Talking To a Cancer Patient
It’s hard to talk to someone suffering from illness because it opens doors to our personal fears and insecurities. It becomes even harder if it’s someone you know well or is close to you. Instead of avoiding contact, you should let them know that you’ll always be there for them and care about how they feel.
People diagnosed with cancer need support more than ever, especially to those close to them.
It’s helpful to be encouraging, but don’t try discounting their fears and feelings. Avoid being overly optimistic and saying you know how they feel, as you never know what they really feel.
Make sure not to comment negatively on their appearances and avoid talking about others suffering cancer as well. These comments can discourage someone and aren’t helpful at all.

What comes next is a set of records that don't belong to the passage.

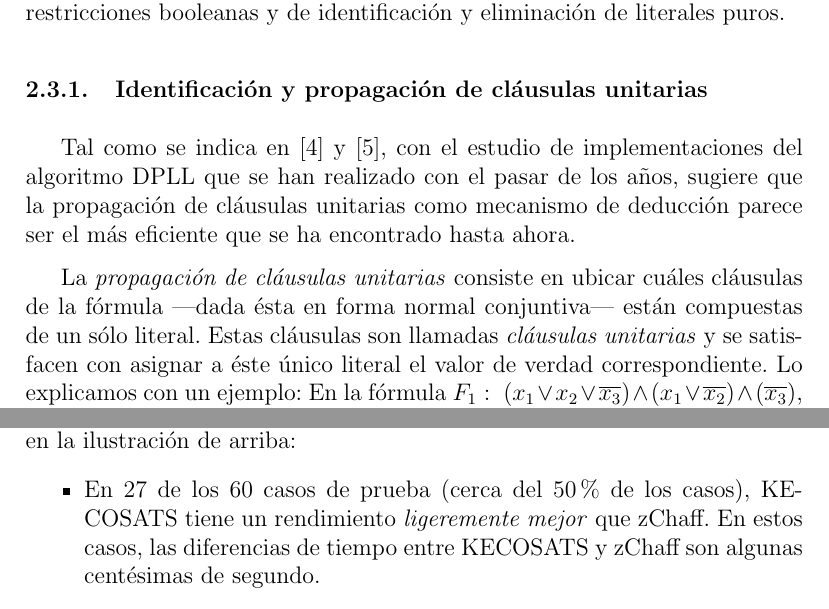
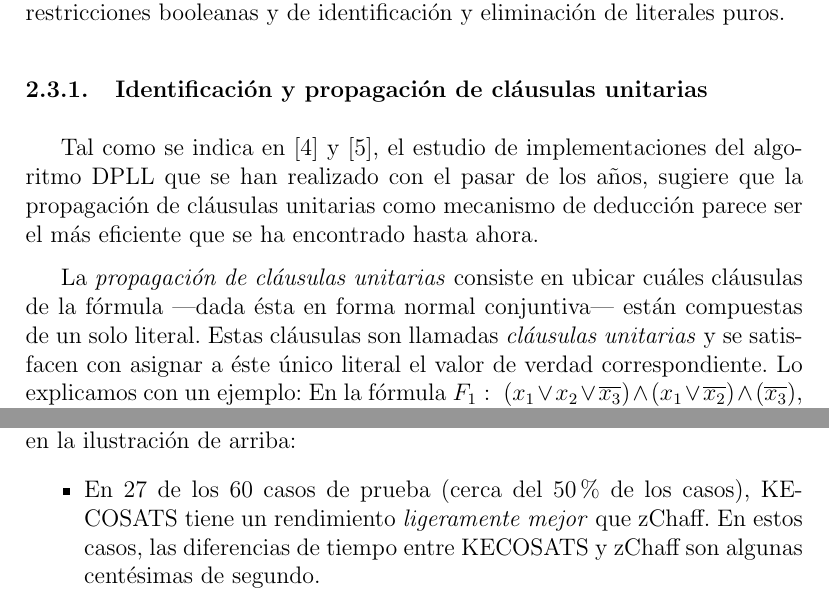
Before and after one commit to hrussel/kec-sat-solver, a LaTeX document (doc/InformeI.tex): two parts of pages 5 and 17 of 19, joined at a grey line, cut so that both start at the same text. Compiled offline with pdfLaTeX.

Commit message:
Algunos errores ortograficos.

```diff
--- a/doc/InformeI.tex
+++ b/doc/InformeI.tex
@@ -176,14 +176,14 @@ de identificación y eliminación de literales puros.
 
 \subsubsection{Identificación y propagación de cláusulas
   unitarias}\label{UnitPropagation}
-Tal como se indica en \cite{Zhang} y \cite{ZhangThesis}, con el estudio de
+Tal como se indica en \cite{Zhang} y \cite{ZhangThesis}, el estudio de
 implementaciones del algoritmo DPLL que se han realizado con el pasar de los
 años, sugiere que la propagación de cláusulas unitarias como mecanismo de
 deducción parece ser el más eficiente que se ha encontrado hasta ahora.
 
 La \emph{propagación de cláusulas unitarias} consiste en ubicar cuáles cláusulas
 de la fórmula ---dada ésta en forma normal conjuntiva--- están compuestas de un
-sólo literal. Estas cláusulas son llamadas \emph{cláusulas unitarias} y se
+solo literal. Estas cláusulas son llamadas \emph{cláusulas unitarias} y se
 satisfacen con asignar a éste único literal el valor de verdad correspondiente.
 Lo explicamos con un ejemplo: En la fórmula $F_1:\ (x_1 \vee x_2 \vee
 \overline{x_3}) \wedge (x_1 \vee \overline{x_2}) \wedge (\overline{x_3})$, la
@@ -574,7 +574,7 @@ Más abajo se incluye una gráfica que permitirá captar más fácilmente las di
 Comentarios acerca de los resultados obtenidos, expuestos gráficamente en la ilustración de arriba:\vspace{-2.5mm}
 \begin{itemize}
 \item En 27 de los 60 casos de prueba (cerca del 50\% de los casos), KECOSATS
-  tiene un rendimiento \emph{ligeremente mejor} que zChaff. En estos casos, las
+  tiene un rendimiento \emph{ligeramente mejor} que zChaff. En estos casos, las
   diferencias de tiempo entre KECOSATS y zChaff son algunas centésimas de
   segundo.
 \item En 11 de los 60 casos de prueba (cerca del 15\% de los casos), KECOSATS
```
Also changed, not shown: doc/InformeI.tex (4 more changed lines).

How to Handle the Situation
Feeling angry, sorry, and sad are natural responses when you find out about cancer. It may take time for it to sink in, and people have different ways of coping with these feelings. Instead of feeling bad for too long, show your usefulness and willingness to help out.
Also, be open about your feelings and admit that you’re afraid. Talking about your feelings is more helpful than you think. The frightening nature of cancer won’t always disappear for some people. If you still experience negative emotions, don’t be afraid to seek support yourself.

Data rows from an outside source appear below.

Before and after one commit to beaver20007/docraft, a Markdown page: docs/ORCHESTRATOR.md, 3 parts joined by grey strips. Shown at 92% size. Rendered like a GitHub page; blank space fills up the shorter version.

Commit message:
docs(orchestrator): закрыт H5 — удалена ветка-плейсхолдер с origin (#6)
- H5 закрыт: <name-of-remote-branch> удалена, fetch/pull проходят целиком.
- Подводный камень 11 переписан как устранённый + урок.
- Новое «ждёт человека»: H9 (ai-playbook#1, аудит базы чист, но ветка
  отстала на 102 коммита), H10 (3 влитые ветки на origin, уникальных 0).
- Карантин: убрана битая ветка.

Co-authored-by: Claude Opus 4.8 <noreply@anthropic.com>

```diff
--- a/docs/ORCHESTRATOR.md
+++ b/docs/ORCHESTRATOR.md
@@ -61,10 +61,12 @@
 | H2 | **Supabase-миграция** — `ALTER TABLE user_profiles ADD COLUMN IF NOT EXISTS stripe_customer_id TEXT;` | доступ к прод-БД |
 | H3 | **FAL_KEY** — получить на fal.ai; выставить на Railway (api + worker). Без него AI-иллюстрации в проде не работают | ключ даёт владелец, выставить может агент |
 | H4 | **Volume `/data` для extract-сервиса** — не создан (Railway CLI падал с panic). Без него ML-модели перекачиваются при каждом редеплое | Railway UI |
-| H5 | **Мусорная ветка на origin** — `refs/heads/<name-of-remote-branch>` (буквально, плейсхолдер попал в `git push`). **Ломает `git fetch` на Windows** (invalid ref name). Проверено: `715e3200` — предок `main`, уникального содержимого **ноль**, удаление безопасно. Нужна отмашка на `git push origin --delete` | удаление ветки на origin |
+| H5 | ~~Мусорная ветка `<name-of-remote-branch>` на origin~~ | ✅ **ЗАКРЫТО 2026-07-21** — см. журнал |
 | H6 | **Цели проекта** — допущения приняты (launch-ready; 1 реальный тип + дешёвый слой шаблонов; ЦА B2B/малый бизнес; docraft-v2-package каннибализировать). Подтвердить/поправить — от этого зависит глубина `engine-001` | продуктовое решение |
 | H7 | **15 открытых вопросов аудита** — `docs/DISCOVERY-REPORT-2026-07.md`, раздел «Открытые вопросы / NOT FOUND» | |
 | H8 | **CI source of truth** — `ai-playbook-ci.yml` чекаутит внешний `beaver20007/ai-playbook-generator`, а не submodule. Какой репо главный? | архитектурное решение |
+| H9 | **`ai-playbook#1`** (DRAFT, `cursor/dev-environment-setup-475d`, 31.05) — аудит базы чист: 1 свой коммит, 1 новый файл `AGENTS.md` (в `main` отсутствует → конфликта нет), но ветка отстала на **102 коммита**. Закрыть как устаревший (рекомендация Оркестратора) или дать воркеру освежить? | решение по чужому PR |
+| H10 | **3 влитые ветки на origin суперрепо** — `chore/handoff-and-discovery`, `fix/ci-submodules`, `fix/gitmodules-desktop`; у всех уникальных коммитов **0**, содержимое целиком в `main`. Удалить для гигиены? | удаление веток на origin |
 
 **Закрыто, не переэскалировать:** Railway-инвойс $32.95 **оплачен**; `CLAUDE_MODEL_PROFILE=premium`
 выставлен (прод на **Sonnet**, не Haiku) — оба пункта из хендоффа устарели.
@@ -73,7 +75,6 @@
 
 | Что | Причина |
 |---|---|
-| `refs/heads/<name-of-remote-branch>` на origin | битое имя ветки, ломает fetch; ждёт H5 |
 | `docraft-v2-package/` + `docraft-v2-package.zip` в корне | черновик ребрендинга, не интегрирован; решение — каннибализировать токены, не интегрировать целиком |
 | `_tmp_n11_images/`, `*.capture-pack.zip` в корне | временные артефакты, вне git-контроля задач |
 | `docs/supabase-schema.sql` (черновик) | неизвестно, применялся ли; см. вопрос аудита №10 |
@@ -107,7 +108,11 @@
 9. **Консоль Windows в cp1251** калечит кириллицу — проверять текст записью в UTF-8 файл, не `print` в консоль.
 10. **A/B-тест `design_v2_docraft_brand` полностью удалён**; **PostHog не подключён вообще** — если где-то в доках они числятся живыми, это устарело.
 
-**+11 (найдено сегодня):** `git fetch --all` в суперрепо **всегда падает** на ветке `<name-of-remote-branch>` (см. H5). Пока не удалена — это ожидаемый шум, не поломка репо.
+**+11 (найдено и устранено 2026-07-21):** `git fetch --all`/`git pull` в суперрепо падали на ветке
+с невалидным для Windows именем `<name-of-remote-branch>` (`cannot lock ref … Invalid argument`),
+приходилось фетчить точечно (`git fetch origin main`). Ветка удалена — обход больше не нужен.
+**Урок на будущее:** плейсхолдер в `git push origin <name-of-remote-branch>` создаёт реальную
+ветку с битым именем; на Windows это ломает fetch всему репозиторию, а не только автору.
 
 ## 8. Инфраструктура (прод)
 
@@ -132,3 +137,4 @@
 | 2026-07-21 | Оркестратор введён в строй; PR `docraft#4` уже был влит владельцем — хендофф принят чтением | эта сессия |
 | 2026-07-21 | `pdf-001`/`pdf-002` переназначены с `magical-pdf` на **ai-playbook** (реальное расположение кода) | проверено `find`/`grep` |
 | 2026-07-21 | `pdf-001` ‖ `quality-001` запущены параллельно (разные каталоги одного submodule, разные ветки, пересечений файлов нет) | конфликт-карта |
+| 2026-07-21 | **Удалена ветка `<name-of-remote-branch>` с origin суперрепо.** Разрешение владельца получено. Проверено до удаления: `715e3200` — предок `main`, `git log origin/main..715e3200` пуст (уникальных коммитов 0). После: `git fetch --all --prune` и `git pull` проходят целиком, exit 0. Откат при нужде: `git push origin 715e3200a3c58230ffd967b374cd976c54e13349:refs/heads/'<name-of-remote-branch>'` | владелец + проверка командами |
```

Counseling, friends, and other support groups can help you overcome your fears.
Handling someone you know having cancer is a delicate experience. Follow these pointers and keep them in mind before making your next move.
- Respecting their wishes. Cancer shouldn’t mean that you treat someone differently. Continue to love and care for them as you would on a normal day. Include him or her in your activities to give them other things to think about besides their condition. Be considerate if they tell you it’s tiring or too much.
- Expect the Unexpected. Everyone has good and bad days; this rings true for cancer patients. Don’t always expect them to react accordingly to your requests and be careful with what you say. Sometimes, listening to what they have to say is more important than thinking of your response.
Cancer is one of life’s hardest and most difficult obstacles to deal with. It is important to know that people who have it may never be the same, and that may affect you too. Don’t forget to seek help for yourself and let the person you love know that you’ll always be there for them.